REQUIRED ACTION: Every record is to be copied unchanged, except that its pictures are removed.

(Entries taken from a collection)
___

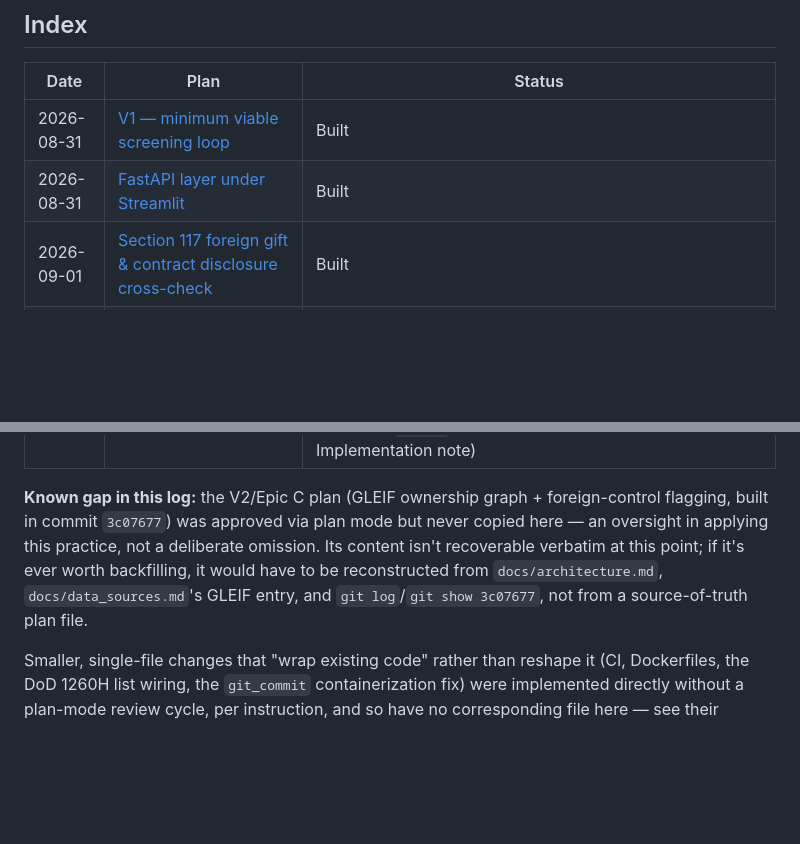
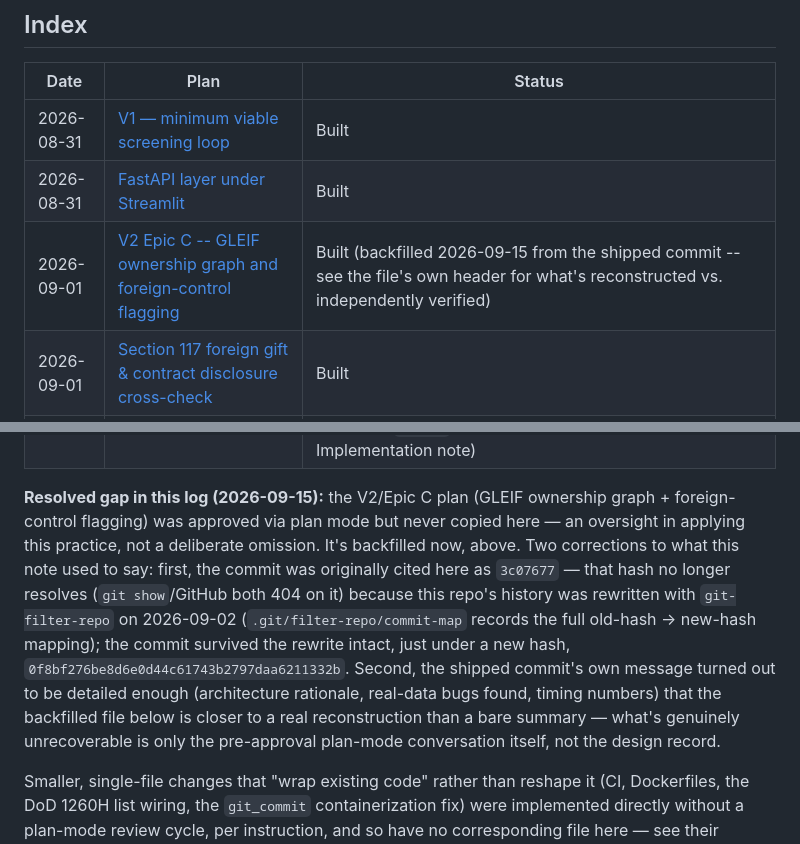
Before and after one commit to jenningsmt/entity-screening-toolkit, a Markdown page: docs/plans/README.md, 2 parts joined by grey strips. Drawn GitHub-style; blank space fills up the shorter version.

```diff
--- a/docs/plans/README.md
+++ b/docs/plans/README.md
@@ -21,6 +21,7 @@ that's worth its own note in the file or a follow-up plan, not a silent rewrite.
 |---|---|---|
 | 2026-08-31 | [V1 — minimum viable screening loop](2026-08-31-v1-minimum-viable-screening-loop.md) | Built |
 | 2026-08-31 | [FastAPI layer under Streamlit](2026-08-31-fastapi-layer-under-streamlit.md) | Built |
+| 2026-09-01 | [V2 Epic C -- GLEIF ownership graph and foreign-control flagging](2026-09-01-v2-epic-c-gleif-ownership-graph.md) | Built (backfilled 2026-09-15 from the shipped commit -- see the file's own header for what's reconstructed vs. independently verified) |
 | 2026-09-01 | [Section 117 foreign gift & contract disclosure cross-check](2026-09-01-section-117-foreign-gift-disclosure-cross-check.md) | Built |
 | 2026-09-01 | [V3 — OpenAlex bibliometric affiliation layer](2026-09-01-v3-openalex-bibliometric-affiliation-layer.md) | Built |
 | 2026-09-01 | [DuckDB VSS semantic topic-similarity layer](2026-09-01-vss-topic-similarity-layer.md) | Built |
@@ -37,12 +38,19 @@ that's worth its own note in the file or a follow-up plan, not a silent rewrite.
 | 2026-09-15 | [Step 6 -- annual COI/Outside-Interest disclosure reuse](2026-09-15-step-6-coi-annual-disclosure-reuse.md) | Built (narrower than the original "COI and NSPM-33" framing -- NSPM-33's own federal disclosure forms stay out of scope; `Case.declaration_id` and optional `coverage_basis` were the two real generalizations "nearly free" undersold) |
 | 2026-09-15 | [Epic J -- evidence-grounded explanation generation](2026-09-15-epic-j-evidence-grounded-explanation.md) | Built (recitation is fully templated; the one allowed synthesis sentence is verified by citation grounding + a forbidden-lexicon check before it can ever be persisted; the real-model CI guard landed in its own workflow file, not inside `ci.yml` -- see the plan file's own Implementation note) |
 
-**Known gap in this log:** the V2/Epic C plan (GLEIF ownership graph + foreign-control
-flagging, built in commit `3c07677`) was approved via plan mode but never copied here —
-an oversight in applying this practice, not a deliberate omission. Its content isn't
-recoverable verbatim at this point; if it's ever worth backfilling, it would have to be
-reconstructed from `docs/architecture.md`, `docs/data_sources.md`'s GLEIF entry, and
-`git log`/`git show 3c07677`, not from a source-of-truth plan file.
+**Resolved gap in this log (2026-09-15):** the V2/Epic C plan (GLEIF ownership graph +
+foreign-control flagging) was approved via plan mode but never copied here — an
+oversight in applying this practice, not a deliberate omission. It's backfilled now,
+above. Two corrections to what this note used to say: first, the commit was originally
+cited here as `3c07677` — that hash no longer resolves (`git show`/GitHub both 404 on
+it) because this repo's history was rewritten with `git-filter-repo` on 2026-09-02
+(`.git/filter-repo/commit-map` records the full old-hash → new-hash mapping); the
+commit survived the rewrite intact, just under a new hash,
+`0f8bf276be8d6e0d44c61743b2797daa6211332b`. Second, the shipped commit's own message
+turned out to be detailed enough (architecture rationale, real-data bugs found, timing
+numbers) that the backfilled file below is closer to a real reconstruction than a bare
+summary — what's genuinely unrecoverable is only the pre-approval plan-mode
+conversation itself, not the design record.
 
 Smaller, single-file changes that "wrap existing code" rather than reshape it (CI,
 Dockerfiles, the DoD 1260H list wiring, the `git_commit` containerization fix) were
```
Also changed, not shown: docs/2026-09-09-repository-archaeology-report.md (+102 -87 lines), docs/plans/2026-09-01-v2-epic-c-gleif-ownership-graph.md (added, +114 -0 lines).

___

RESPONSE TO THIS TASK:
Before and after one commit to jenningsmt/entity-screening-toolkit, a Markdown page: docs/plans/README.md, 2 parts joined by grey strips. Drawn GitHub-style; blank space fills up the shorter version.

```diff
--- a/docs/plans/README.md
+++ b/docs/plans/README.md
@@ -21,6 +21,7 @@ that's worth its own note in the file or a follow-up plan, not a silent rewrite.
 |---|---|---|
 | 2026-08-31 | [V1 — minimum viable screening loop](2026-08-31-v1-minimum-viable-screening-loop.md) | Built |
 | 2026-08-31 | [FastAPI layer under Streamlit](2026-08-31-fastapi-layer-under-streamlit.md) | Built |
+| 2026-09-01 | [V2 Epic C -- GLEIF ownership graph and foreign-control flagging](2026-09-01-v2-epic-c-gleif-ownership-graph.md) | Built (backfilled 2026-09-15 from the shipped commit -- see the file's own header for what's reconstructed vs. independently verified) |
 | 2026-09-01 | [Section 117 foreign gift & contract disclosure cross-check](2026-09-01-section-117-foreign-gift-disclosure-cross-check.md) | Built |
 | 2026-09-01 | [V3 — OpenAlex bibliometric affiliation layer](2026-09-01-v3-openalex-bibliometric-affiliation-layer.md) | Built |
 | 2026-09-01 | [DuckDB VSS semantic topic-similarity layer](2026-09-01-vss-topic-similarity-layer.md) | Built |
@@ -37,12 +38,19 @@ that's worth its own note in the file or a follow-up plan, not a silent rewrite.
 | 2026-09-15 | [Step 6 -- annual COI/Outside-Interest disclosure reuse](2026-09-15-step-6-coi-annual-disclosure-reuse.md) | Built (narrower than the original "COI and NSPM-33" framing -- NSPM-33's own federal disclosure forms stay out of scope; `Case.declaration_id` and optional `coverage_basis` were the two real generalizations "nearly free" undersold) |
 | 2026-09-15 | [Epic J -- evidence-grounded explanation generation](2026-09-15-epic-j-evidence-grounded-explanation.md) | Built (recitation is fully templated; the one allowed synthesis sentence is verified by citation grounding + a forbidden-lexicon check before it can ever be persisted; the real-model CI guard landed in its own workflow file, not inside `ci.yml` -- see the plan file's own Implementation note) |
 
-**Known gap in this log:** the V2/Epic C plan (GLEIF ownership graph + foreign-control
-flagging, built in commit `3c07677`) was approved via plan mode but never copied here —
-an oversight in applying this practice, not a deliberate omission. Its content isn't
-recoverable verbatim at this point; if it's ever worth backfilling, it would have to be
-reconstructed from `docs/architecture.md`, `docs/data_sources.md`'s GLEIF entry, and
-`git log`/`git show 3c07677`, not from a source-of-truth plan file.
+**Resolved gap in this log (2026-09-15):** the V2/Epic C plan (GLEIF ownership graph +
+foreign-control flagging) was approved via plan mode but never copied here — an
+oversight in applying this practice, not a deliberate omission. It's backfilled now,
+above. Two corrections to what this note used to say: first, the commit was originally
+cited here as `3c07677` — that hash no longer resolves (`git show`/GitHub both 404 on
+it) because this repo's history was rewritten with `git-filter-repo` on 2026-09-02
+(`.git/filter-repo/commit-map` records the full old-hash → new-hash mapping); the
+commit survived the rewrite intact, just under a new hash,
+`0f8bf276be8d6e0d44c61743b2797daa6211332b`. Second, the shipped commit's own message
+turned out to be detailed enough (architecture rationale, real-data bugs found, timing
+numbers) that the backfilled file below is closer to a real reconstruction than a bare
+summary — what's genuinely unrecoverable is only the pre-approval plan-mode
+conversation itself, not the design record.
 
 Smaller, single-file changes that "wrap existing code" rather than reshape it (CI,
 Dockerfiles, the DoD 1260H list wiring, the `git_commit` containerization fix) were
```
Also changed, not shown: docs/2026-09-09-repository-archaeology-report.md (+102 -87 lines), docs/plans/2026-09-01-v2-epic-c-gleif-ownership-graph.md (added, +114 -0 lines).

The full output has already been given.